ORDB Frequently Asked Questions
What is the Olfactory Receptor Database?
The Olfactory Receptor Database is hosted in senselab.med.yale.edu, in one of
the Windows NT servers of the Yale Center for Medical Informatics, communicating
using active server page technology with the main Oracle database of Yale
University School of Medicine, which stores the actual ORDB data. The database
aims to house all of the known olfactory receptor and chemoreceptor sequences in
both nucleotide and amino acid form and serves four main purposes:
- It is a repository of olfactory receptor sequences.
- It provides tools for sequence analysis.
- It supports similarity searches (screens) which reduces duplicate work.
- It provides links to other types of receptor information, e.g. 3D models.
Who can use the database?
The database is accessible to two classes of users:
- General public www users have full access to all the public
sequences, models and resources in the database.
- Source laboratories are the laboratories that clone olfactory
receptors and submit sequences in the private or public database. They can
search any sequence they deposited to the database against any private or
public sequence in the database. This user level is suited for laboratories
that are actively cloning olfactory receptors. [Apply]
What tools are available?
We have recently added a new feature to enable users to manipulate
visually the molecular models of olfactory receptors. This program
needs a chime plugin which is available for Windows and MacIntosh
systems and Netscape and Internet Explorer (not all versions).
The chime plug-in can be obtained from
The database houses records of olfactory receptors that include both amino
acid and nucleotide sequences as well as links to bibliographic and clonning
laboratory information. It is updated weekly to insure accurate and up to date
information. The public records can be searched
using keywords. Sequence similarity searches of the public records can be
performed by all members of the ORDB user group using a locally available BLAST
search engine. Sourse laboratories may additionally screen both the private and
the public database using BLAST for similar sequences to their private
sequences. BLAST screens all sequences in ORDB and returns a list of the closest
matches. Sequences are listed along with the source lab, source organism, and
various ways to get in contact with the source lab. If the receptors identified
by BLAST are public, there are direct links to their sequences that can be
accessed for comparison. If they are private only the names and addresses of the
source lab and the species is revealed, ensuring the security of each lab's
What are the responsibilities of the Source Laboratories?
This resource belongs to the field of receptor research and source
laboratories are encouraged to submit as many sequences as possible as the more
sequences in the private database the greater the utility of the database. In
addition, source laboratories are encouraged to change the status of a sequence
to public once it is published in Genbank.
What about the security of my unpublished data?
All unpublished sequences are kept completely confidential and cannot be
viewed by other users.
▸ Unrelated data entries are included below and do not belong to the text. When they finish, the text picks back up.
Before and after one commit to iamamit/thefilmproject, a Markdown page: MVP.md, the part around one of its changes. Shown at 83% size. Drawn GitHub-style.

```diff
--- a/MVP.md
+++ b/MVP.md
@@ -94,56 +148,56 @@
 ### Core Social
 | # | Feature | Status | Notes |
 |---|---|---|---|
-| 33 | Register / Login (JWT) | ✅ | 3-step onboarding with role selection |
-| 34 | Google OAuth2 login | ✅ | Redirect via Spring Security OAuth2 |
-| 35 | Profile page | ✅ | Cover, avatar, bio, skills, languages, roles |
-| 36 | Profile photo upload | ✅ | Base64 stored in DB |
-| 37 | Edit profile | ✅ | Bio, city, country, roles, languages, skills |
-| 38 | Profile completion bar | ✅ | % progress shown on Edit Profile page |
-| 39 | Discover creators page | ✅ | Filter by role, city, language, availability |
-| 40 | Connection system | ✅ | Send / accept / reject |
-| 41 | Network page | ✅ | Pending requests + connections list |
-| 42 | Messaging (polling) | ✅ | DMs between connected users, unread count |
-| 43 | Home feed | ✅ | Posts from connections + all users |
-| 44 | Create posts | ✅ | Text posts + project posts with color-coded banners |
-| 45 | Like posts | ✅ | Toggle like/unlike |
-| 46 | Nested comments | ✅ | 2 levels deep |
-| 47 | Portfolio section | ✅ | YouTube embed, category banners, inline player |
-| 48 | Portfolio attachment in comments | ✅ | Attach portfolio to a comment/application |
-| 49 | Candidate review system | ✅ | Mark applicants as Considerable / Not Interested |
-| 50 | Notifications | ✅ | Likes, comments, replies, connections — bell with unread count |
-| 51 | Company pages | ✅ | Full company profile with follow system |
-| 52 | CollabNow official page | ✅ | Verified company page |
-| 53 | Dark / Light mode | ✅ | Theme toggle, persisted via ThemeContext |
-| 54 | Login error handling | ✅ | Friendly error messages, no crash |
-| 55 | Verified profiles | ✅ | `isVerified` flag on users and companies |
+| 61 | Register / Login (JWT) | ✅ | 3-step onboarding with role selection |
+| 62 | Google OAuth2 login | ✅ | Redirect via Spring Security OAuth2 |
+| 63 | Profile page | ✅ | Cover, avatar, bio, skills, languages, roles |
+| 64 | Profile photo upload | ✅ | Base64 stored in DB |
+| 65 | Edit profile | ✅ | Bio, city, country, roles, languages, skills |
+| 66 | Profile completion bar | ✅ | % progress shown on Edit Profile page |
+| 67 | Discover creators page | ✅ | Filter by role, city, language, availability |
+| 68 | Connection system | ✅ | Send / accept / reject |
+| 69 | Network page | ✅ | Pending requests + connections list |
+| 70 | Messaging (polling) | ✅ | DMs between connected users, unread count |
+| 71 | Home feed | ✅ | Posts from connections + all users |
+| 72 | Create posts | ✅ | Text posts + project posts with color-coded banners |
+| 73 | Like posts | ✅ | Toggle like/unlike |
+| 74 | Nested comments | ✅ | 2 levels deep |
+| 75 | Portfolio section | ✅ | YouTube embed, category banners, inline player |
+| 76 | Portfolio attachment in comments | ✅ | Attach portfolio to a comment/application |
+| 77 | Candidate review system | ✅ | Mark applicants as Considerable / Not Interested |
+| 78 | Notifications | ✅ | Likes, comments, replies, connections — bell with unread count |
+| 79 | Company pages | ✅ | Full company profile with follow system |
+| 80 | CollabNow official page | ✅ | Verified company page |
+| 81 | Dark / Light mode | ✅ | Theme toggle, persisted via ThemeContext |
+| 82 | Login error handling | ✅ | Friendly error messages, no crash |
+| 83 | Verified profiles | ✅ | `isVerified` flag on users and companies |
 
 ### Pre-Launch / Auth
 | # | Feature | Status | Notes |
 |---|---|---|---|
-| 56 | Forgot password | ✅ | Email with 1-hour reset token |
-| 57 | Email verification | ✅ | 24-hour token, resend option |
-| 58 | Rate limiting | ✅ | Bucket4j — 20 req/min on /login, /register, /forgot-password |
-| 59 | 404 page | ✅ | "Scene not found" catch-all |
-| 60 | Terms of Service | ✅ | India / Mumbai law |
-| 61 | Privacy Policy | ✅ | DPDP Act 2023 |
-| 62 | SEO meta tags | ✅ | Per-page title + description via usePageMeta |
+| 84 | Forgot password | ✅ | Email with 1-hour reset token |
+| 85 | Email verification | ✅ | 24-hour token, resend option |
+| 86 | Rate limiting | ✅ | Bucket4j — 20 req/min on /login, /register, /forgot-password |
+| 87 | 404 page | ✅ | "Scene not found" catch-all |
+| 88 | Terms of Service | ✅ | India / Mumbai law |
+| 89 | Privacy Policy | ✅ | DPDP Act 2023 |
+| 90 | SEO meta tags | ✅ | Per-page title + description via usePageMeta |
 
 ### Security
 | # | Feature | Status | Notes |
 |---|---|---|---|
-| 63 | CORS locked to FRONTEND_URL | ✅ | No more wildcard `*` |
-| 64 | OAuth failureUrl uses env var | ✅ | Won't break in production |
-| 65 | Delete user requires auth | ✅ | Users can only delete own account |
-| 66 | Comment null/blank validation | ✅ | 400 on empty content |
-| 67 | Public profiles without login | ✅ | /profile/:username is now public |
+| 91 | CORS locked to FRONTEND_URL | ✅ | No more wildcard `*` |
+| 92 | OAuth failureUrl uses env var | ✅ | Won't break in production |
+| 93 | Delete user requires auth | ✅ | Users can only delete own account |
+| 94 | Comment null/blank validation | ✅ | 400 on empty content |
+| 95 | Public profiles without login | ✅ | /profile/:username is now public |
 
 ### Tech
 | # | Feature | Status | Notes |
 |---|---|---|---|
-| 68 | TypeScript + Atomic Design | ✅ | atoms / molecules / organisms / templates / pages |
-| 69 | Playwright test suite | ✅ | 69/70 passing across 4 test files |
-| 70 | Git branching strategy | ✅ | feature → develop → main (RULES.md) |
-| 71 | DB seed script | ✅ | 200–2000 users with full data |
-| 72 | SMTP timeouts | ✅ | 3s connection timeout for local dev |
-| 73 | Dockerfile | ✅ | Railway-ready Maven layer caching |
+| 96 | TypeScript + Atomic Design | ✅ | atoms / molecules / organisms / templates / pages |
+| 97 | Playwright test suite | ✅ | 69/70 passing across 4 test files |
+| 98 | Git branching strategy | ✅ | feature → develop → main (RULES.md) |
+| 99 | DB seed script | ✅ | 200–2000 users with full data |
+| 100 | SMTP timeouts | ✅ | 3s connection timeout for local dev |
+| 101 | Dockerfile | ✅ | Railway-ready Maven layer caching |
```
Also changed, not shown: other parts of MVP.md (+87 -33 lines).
The data files are maintained on a secure UNIX file
system which is protected by encrypted passwords. Only the database
administrator, a computer scientist with no involvement in olfactory receptor
research, has access to the files.
Who administers the database?
The Olfactory Receptor Database is a component of SenseLab, a pilot project
of the Human Brain Project. It is administered jointly by the laboratories of
Gordon M. Shepherd, Section of Neurobiology, Yale School of Medicine, and Perry
L. Miller, Center for Medical Informatics, Yale School of Medicine. The ORDB
is currently managed by
Dr. Chiquito Crasto who should be contacted with any queries and comments.
Who supports the database?
The database is supported by grants from the National Aeronautics and Space
Administration, the National Institute for Mental Health, and the National
Institute for Deafness and other Communicative Disorders, through the Human
Brain Project, and by the National Library of Medicine's IAIMS program.
How do I get more information?
For general database and olfactory receptor questions
email the ORDB administrator